Poland’s ambassador to Israel has been summoned to Israel’s Foreign Ministry in Jerusalem to explain the vote in parliament, which upheld the ban on kosher and halal slaughter.
Ministry spokesman Yigal Palmor confirmed to Polish Radio by email that Ambassador Jacek Chodorowicz met with officials on Monday in the Israeli capital in connection with the ban, which Israel has called “totally unacceptable”.
“Jews are now no longer allowed to meet one of the oldest and most important rituals,” Yigal Palmor said of an issue threatening to become a diplomatic incident between the two countries.
Poland’s Foreign Ministry also confirmed the meeting.
“Our ambassador to Israel was invited to the Israeli Ministry of Foreign Affairs, which is an accepted form of diplomatic contact,” said Rafal Sobczak, deputy director at the press office of the Ministry of Foreign Affairs.
He added that Poland had yet to receive an official protest on the issue from Israel, however.

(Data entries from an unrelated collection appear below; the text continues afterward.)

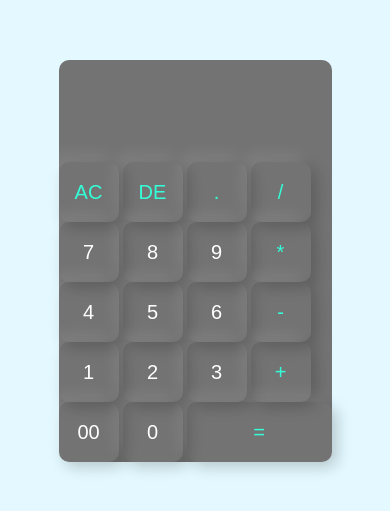
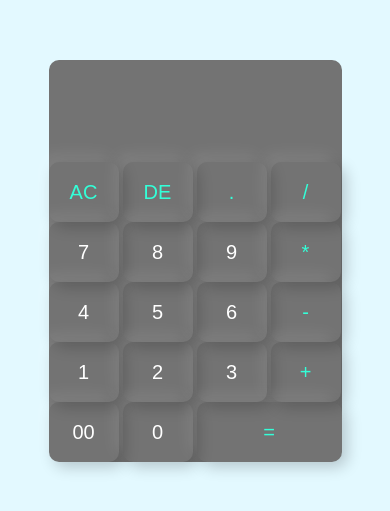
Before and after one commit to ankitraj061/Calculator, a plain HTML site: page index.html in a window 390 px wide. Shown: the part 161-672 px from the top of the page. Drawn offline with Linux system fonts and the light colour scheme.

Commit message:
Update style.css

```diff
--- a/style.css
+++ b/style.css
@@ -58,6 +58,7 @@ body{
     }
     .calculator form input{
         margin: 0;
-        width: 70px:
+
+         width: 70px;
     }
   }
```
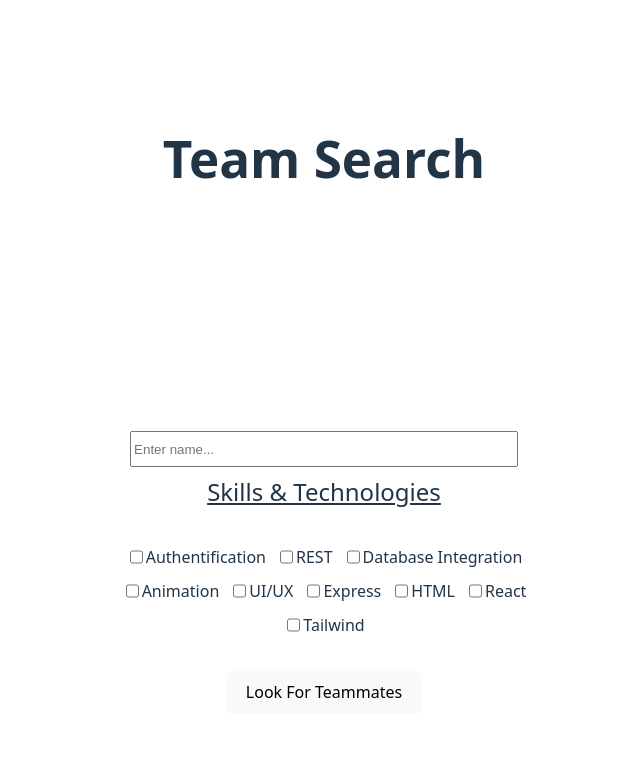
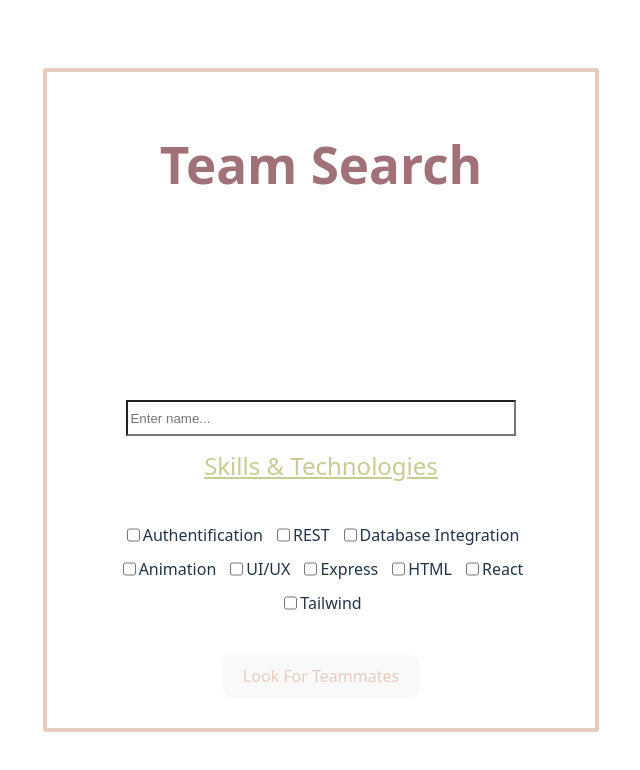
Before and after one commit to ChristianMu1/hackathon_project, a React (Vite) app: page / in a window 1280 px wide. Shown: the top 770 px of the page, without its empty margins (319-959 px from the left). Built offline with nearby package versions, Linux system fonts and the light colour scheme.

Commit message:
Css changes

```diff
--- a/src/App.css
+++ b/src/App.css
@@ -4,21 +4,38 @@
   padding: 2rem;
   text-align: center;
 }
+main {
+  display: flex;
+  align-items: center;
+  justify-content: center;
+}
 
 form {
-  border: 3px solid white;
-  padding: 10%;
+  border-radius: 3px;
+  border: 4px solid #E6CCBE;
+  padding: 5%;
   display: flex;
   flex-direction: column;
   align-items: center;
   position: relative;
   width: 80%;
   max-width: 600px;
-  gap: 10px;
+  gap: 15px;
+}
+form h1{
+  color : #A07178;
+}
+form input{
+  background-color: white;
+  color : black;
 }
 form img {
   width: 40%;
   aspect-ratio: 1/1;
+  margin-top: -10%;
+}
+form button {
+  color : #E6CCBE;
 }
 .name-container {
   display: flex;
@@ -34,6 +51,7 @@ form img {
 
 .descriptors-name {
   font-size: 1.5em;
+  color : #C8CC92;
 }
 .descriptors-container {
   display: flex;
```
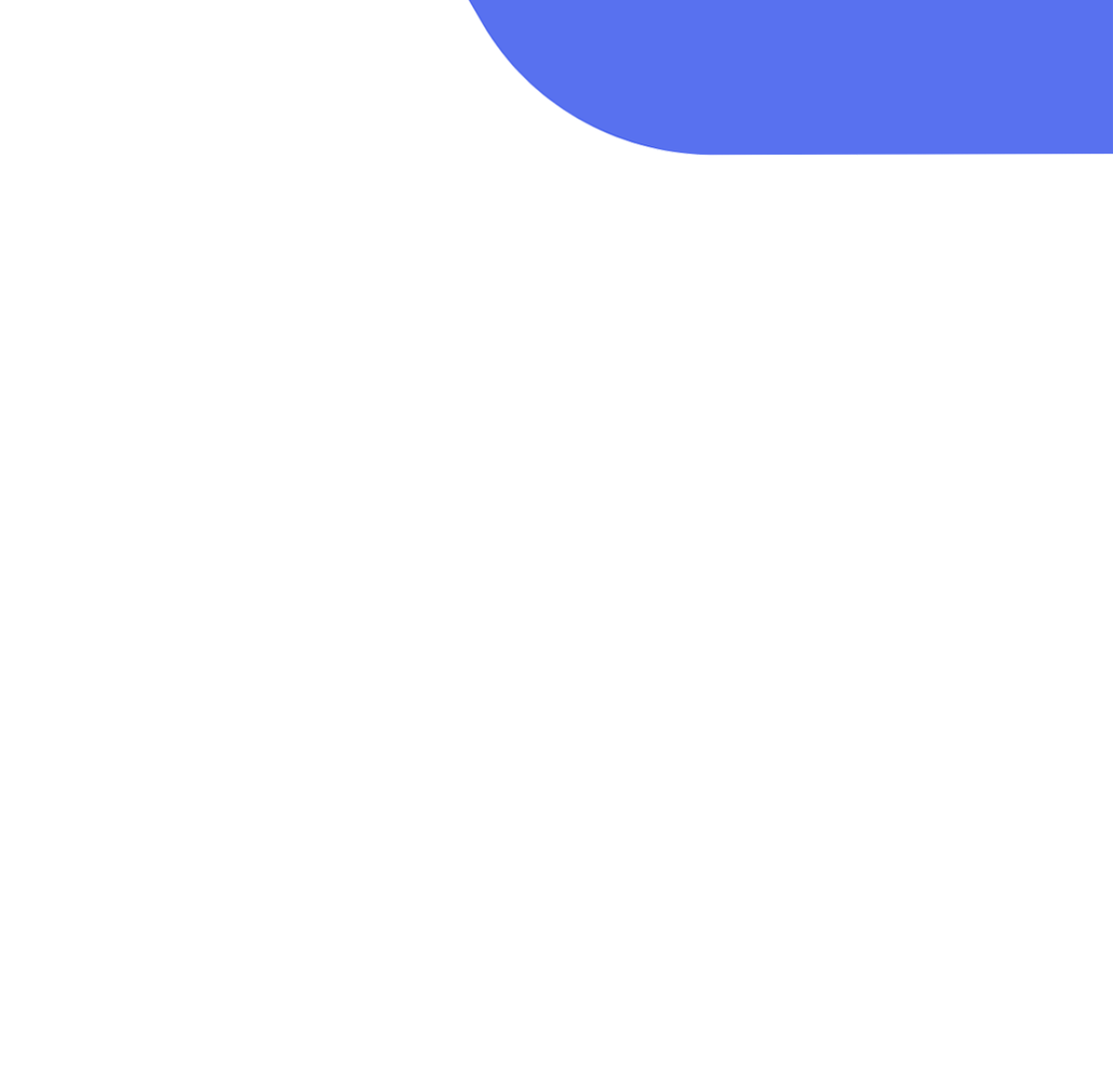
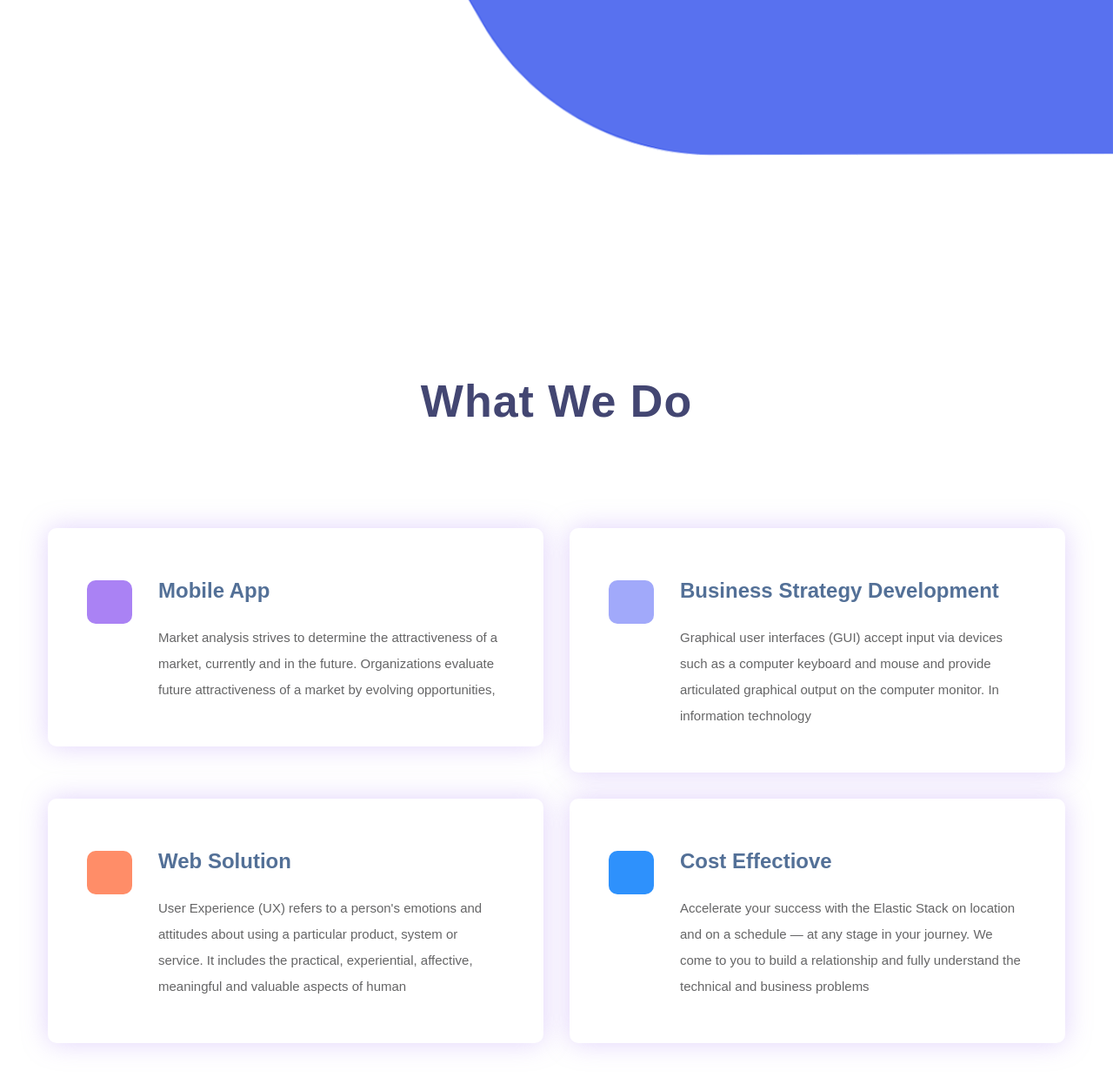
Before and after one commit to khan4019/codinism, a plain HTML site: page index.html in a window 1280 px wide. Shown: the part 818-2064 px from the top of the page at 87% size. Before the commit the page ends 1078 px from the top, so only its background shows below. Drawn offline with Linux system fonts and the light colour scheme.

Commit message:
Service Section Updated

```diff
--- a/css/style.css
+++ b/css/style.css
@@ -523,3 +523,92 @@ body a:focus, body a:hover, body .btn:focus, body .btn:hover, body button:focus,
 }
 
 /* Banner_area */
+
+
+/*----------------------------------------------------*/
+/* Services_area */
+.services_area {
+  display: block;
+  padding-top: 170px;
+  position: relative;
+  padding-bottom: 80px;
+  z-index: 1;
+}
+.services_area .layer_1 {
+  top: -130px !important;
+  width: 100%;
+  z-index: -1;
+  position: absolute !important;
+}
+.services_area h2 {
+      font: 52px/62px "Work Sans", sans-serif;
+    color: #434672;
+    letter-spacing: 1px;
+    font-weight: bold;
+  position: relative;
+  text-align: center;
+  z-index: 1;
+}
+
+.services_area .services_row {
+  padding-top: 115px;
+}
+.services_area .services_row .services_items {
+  padding: 60px 45px 50px;
+  border-radius: 10px;
+  box-shadow: 0px 0px 30px 0px rgba(170, 130, 244, 0.35);
+  margin-bottom: 30px;
+}
+.services_area .services_row .services_items .services_icons {
+  background: #aa82f4;
+  width: 52px;
+  height: 50px;
+  text-align: center;
+  border-radius: 10px;
+}
+.services_area .services_row .services_items .services_icons i:before {
+  line-height: 50px;
+  color: #fff;
+  font-size: 21px;
+}
+.services_area .services_row .services_items .si_2 {
+  background: #a1a9fa;
+}
+.services_area .services_row .services_items .si_3 {
+  background: #ff8d68;
+}
+.services_area .services_row .services_items .si_4 {
+  background: #2e91fc;
+}
+.services_area .services_row .services_items .si_5 {
+  background: #d0edef;
+}
+.services_area .services_row .services_items .si_6 {
+  background: #77dedd;
+}
+.services_area .services_row .services_items .media-body {
+  padding-left: 30px;
+}
+.services_area .services_row .services_items .media-body a {
+  font: 700 24px/1 "Muli", sans-serif;
+  color: #537097;
+}
+.services_area .services_row .services_items .media-body a:hover, .services_area .services_row .services_items .media-body a:focus {
+  color: #aa82f4;
+}
+.services_area .services_row .services_items .media-body p {
+  font-family: "Muli", sans-serif;
+  font-size: 15px;
+  padding-top: 25px;
+}
+
+.sa_2 {
+  padding-top: 120px;
+  padding-bottom: 30px;
+}
+
+.sa_3 {
+  padding-bottom: 140px;
+}
+
+/* Services_area */
--- a/index.html
+++ b/index.html
@@ -56,6 +56,58 @@
     <!-- End Banner Area -->
 
 
+    <!-- Our Services Area -->
+    <section class="services_area">
+
+        <div class="container">
+            <h2>What We Do</h2>
+            <div class="services_row row">
+                <!-- Services items -->
+                <div class="col-lg-6 wow fadeInUp">
+                    <div class="services_items media">
+                        <div class="services_icons"><i class="flaticon-tick"></i></div>
+                        <div class="media-body">
+                            <a href="#">Mobile App</a>
+                            <p>Market analysis strives to determine the attractiveness of a market, currently and in the future. Organizations evaluate future attractiveness of a market by evolving opportunities, </p>
+                        </div>
+                    </div>
+                </div>
+                <!-- Services items -->
+                <div class="col-lg-6 wow fadeInUp">
+                    <div class="services_items media">
+                        <div class="services_icons si_2"><i class="flaticon-tick"></i></div>
+                        <div class="media-body">
+                            <a href="#">Business Strategy Development</a>
+                            <p>Graphical user interfaces (GUI) accept input via devices such as a computer keyboard and mouse and provide articulated graphical output on the computer monitor. In information technology</p>
+                        </div>
+                    </div>
+                </div>
+                <!-- Services items -->
+                <div class="col-lg-6 wow fadeInUp" data-wow-delay="0.3s">
+                    <div class="services_items media">
+                        <div class="services_icons si_3"><i class="flaticon-tick"></i></div>
+                        <div class="media-body">
+                            <a href="#">Web Solution</a>
+                            <p>User Experience (UX) refers to a person's emotions and attitudes about using a particular product, system or service. It includes the practical, experiential, affective, meaningful and valuable aspects of human</p>
+                        </div>
+                    </div>
+                </div>
+                <!-- Services items -->
+                <div class="col-lg-6 wow fadeInUp" data-wow-delay="0.3s">
+                    <div class="services_items media">
+                        <div class="services_icons si_4"><i class="flaticon-tick"></i></div>
+                        <div class="media-body">
+                            <a href="#">Cost Effectiove</a>
+                            <p>Accelerate your success with the Elastic Stack on location and on a schedule — at any stage in your journey. We come to you to build a relationship and fully understand the technical and business problems </p>
+                        </div>
+                    </div>
+                </div>
+            </div>
+        </div>
+    </section>
+    <!-- End Our Services Area -->
+
+
 
 
     <!-- jQuery v3.3.1 -->
```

On Monday, Polish prime minister Donald Tusk reacted strongly to a statement by Israel’s foreign ministry, which claimed that the ban on kosher slaughter “seriously harms the process of restoring Jewish life in Poland” – by saying the Israeli response was “unacceptable”.
“In particular, the historical context used here is mildly irrelevant,” PM Tusk said.
In a rare show of unity, Jaroslaw Kaczynski, leader of Poland’s largest opposition party Law and Justice (PiS) said that he supported Prime Minister Tusk’s stand on the issue and demanded that the Israeli ambassador in Warsaw be summoned to explain the statement.
The kosher and halal slaughtering method, where the animal is not stunned before it is killed, is “cruel and nothing will convince me otherwise,” Kaczynski said.
Poland’s agricultural minister, Stanislaw Kalemba said in Brussels, however, that the government would challenge the vote in parliament last Friday, upholding a decision by the Constitutional Court in December 2013, which ruled that kosher and halal slaughtering methods were incompatible with Poland’s animal rights legislation.
Kalemba said there were “constitutional doubts” about the ban, pointing to articles in Poland’s constitution preserving the traditions of national minorities and religious groups.
Artur Nowak-Far, under secretary of state for legal and treaty issues at Poland’s Foreign Ministry appeared to try and diffuse the situation, somewhat, when he tweeted on Tuesday: “Polish law allows shehita [kosher slaughtering]. Restrictions apply to industrial scale slaughter of animals [by the kosher or halal method]”. (pg)